Last week I did a “review” of The Georgian Bawdy House” by Emily Brand. I continue this week. The previous post.

For next week, by the way, I am lining up an awesome post….

Pregnancy was definitely an issue for prostitutes, since it’s an issue for all fertile women who have sex. This book lists remedies that persisted among women until the advent of the birth control pill. My father, who was a resident in San Bernardino when abortion was still illegal, including in California, once told me about what women did to themselves to attempt to terminate an unwanted pregnancy. I can tell you this: pick your era prior to the pill and legal abortions: self-administered toxins and poisons, mutilation, abandonment, and infanticide.

I’ve blogged here before about my copy of Mysteries of London (1834-1844) features an engraving of a young woman, come far down in life, who has just killed her newborn. I know we sometimes romanticize the Courtesan, but she, too, was at risk of pregnancy, and there were few foolproof methods of contraception.

With professional opportunities severely restricted for most women, while there was demand for sexual services, virtue continued to be overthrown. (31)

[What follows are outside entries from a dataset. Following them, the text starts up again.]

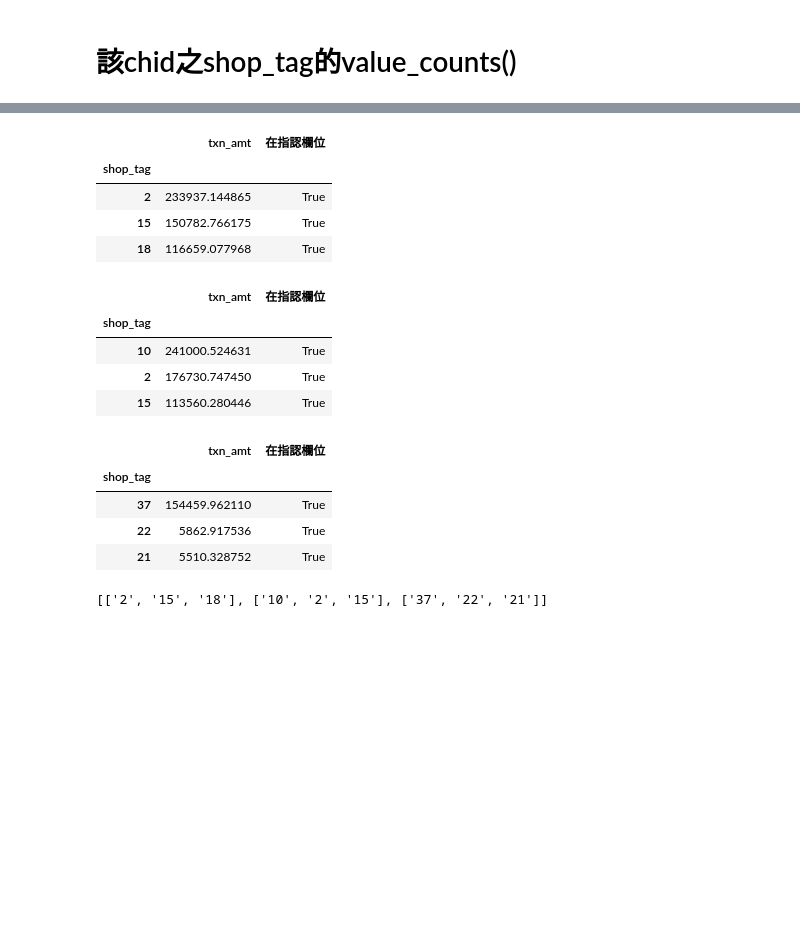
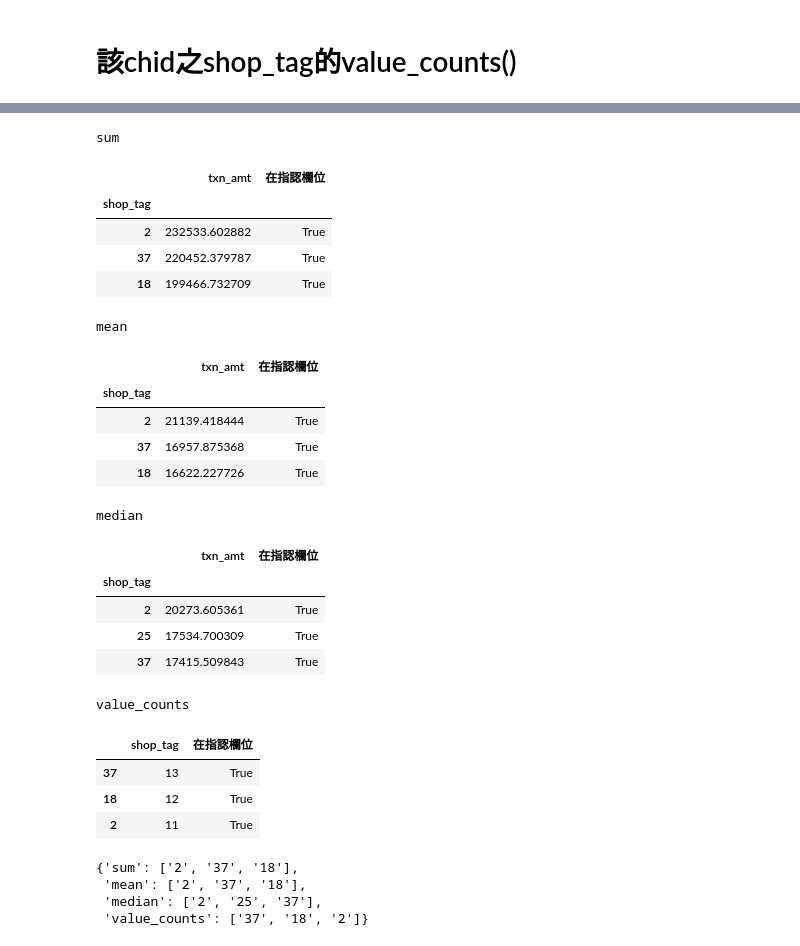
Before and after one commit to skywalker0803r/ESun2021WinterGame, a Jupyter notebook: Proof_of_Concept/觀察消費金額和shop_tag的關係.ipynb, the cells around one changed output, grey strips where cells are left out. Saved outputs shown, nothing was run; the diff lists cells and outputs as text; code cells hidden in the pictures; blank space fills up the shorter version.

Commit message:
為chid2answer拓展功能

```diff
--- a/Proof_of_Concept/觀察消費金額和shop_tag的關係.ipynb
+++ b/Proof_of_Concept/觀察消費金額和shop_tag的關係.ipynb
@@ -148,32 +196,49 @@ df.loc[df['chid']==chid,'shop_tag'].value_counts().to_frame()
 # %%
 官方指認欄位 = ['2','6','10','12','13','15','18','19','21','22','25','26','36','37','39','48']
-def chid2answer(chid):
-    a = df.loc[df.chid==chid,['shop_tag','txn_amt']].groupby('shop_tag').agg('sum').sort_values(by='txn_amt',ascending=False)
+def chid2answer(chid,method=None):
+    if method in ['sum','mean','median']:
+        a = df.loc[df.chid==chid,['shop_tag','txn_amt']].groupby('shop_tag').agg(method).sort_values(by='txn_amt',ascending=False)
+    elif method in 'value_counts':
+        a = df.loc[df.chid==chid,'shop_tag'].value_counts().to_frame()
+    else:
+        raise 'error'
     a['在指認欄位'] = False
     a.loc[list(set(a.index)&set(官方指認欄位)),'在指認欄位'] = True #有交集的部份做個記號
     answer = a[a['在指認欄位']==True].head(3)
     display(answer)
     return answer.index.tolist()
-# %%
-lst = []
-for _ in tqdm(range(3)):
-    answer = chid2answer(np.random.choice(df['chid'].values))
-    lst.append(answer)
-lst
-# %% [output]
-|  | txn_amt | 在指認欄位 |
-| shop_tag |  |  |
-| 2 | 233937.144865 | True |
-| 15 | 150782.766175 | True |
-| 18 | 116659.077968 | True |
-|  | txn_amt | 在指認欄位 |
-| shop_tag |  |  |
-| 10 | 241000.524631 | True |
-| 2 | 176730.747450 | True |
-| 15 | 113560.280446 | True |
-|  | txn_amt | 在指認欄位 |
-| shop_tag |  |  |
-| 37 | 154459.962110 | True |
-| 22 | 5862.917536 | True |
-| 21 | 5510.328752 | True |
-[['2', '15', '18'], ['10', '2', '15'], ['37', '22', '21']]
+# %%
+d = {}
+for method in tqdm(['sum','mean','median','value_counts']):
+    print(method)
+    answer = chid2answer(chid,method=method)
+    d[method] = answer
+d
+# %% [output]
+sum
+|  | txn_amt | 在指認欄位 |
+| shop_tag |  |  |
+| 2 | 232533.602882 | True |
+| 37 | 220452.379787 | True |
+| 18 | 199466.732709 | True |
+mean
+|  | txn_amt | 在指認欄位 |
+| shop_tag |  |  |
+| 2 | 21139.418444 | True |
+| 37 | 16957.875368 | True |
+| 18 | 16622.227726 | True |
+median
+|  | txn_amt | 在指認欄位 |
+| shop_tag |  |  |
+| 2 | 20273.605361 | True |
+| 25 | 17534.700309 | True |
+| 37 | 17415.509843 | True |
+value_counts
+|  | shop_tag | 在指認欄位 |
+| 37 | 13 | True |
+| 18 | 12 | True |
+| 2 | 11 | True |
+{'sum': ['2', '37', '18'],
+ 'mean': ['2', '37', '18'],
+ 'median': ['2', '25', '37'],
+ 'value_counts': ['37', '18', '2']}
```
Also changed, not shown: parts of 8 cells of this notebook, 1 other file.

Two brothels that catered to the wealthy were Jane Goadby’s establishment and Charlotte Hayes. Notions of women leading men to their sexual doom abounded. Women did go to brothel’s in search of their husbands. The book also contains a really excellent photo of an early 19th century condom, that looks to have been put over a cylinder. This gives a much better view than the more usual laid out flat photos.

Men and women alike had to worry about venereal disease, with all the accompanying dangers of remedies that, as we know, could not possibly have been effective.

Mr. Harris’s infamous “Harris’s List” of prostitutes sold 250,000 copies.

This I hadn’t heard before: “Mother Douglas” had footmen give condoms to the men before they went upstairs.

There were women who went to brothels to indulge themselves. According to Brand, they peeped though windows and selected the gentleman of their choice. Brand says these women had to pay much more for their pleasure.

And I will leave you there, because the rest get depressing, when the discussion turns to all the ways women were punished, and the men? They weren’t.

This is an interesting, fact-filled book with a nice list of references.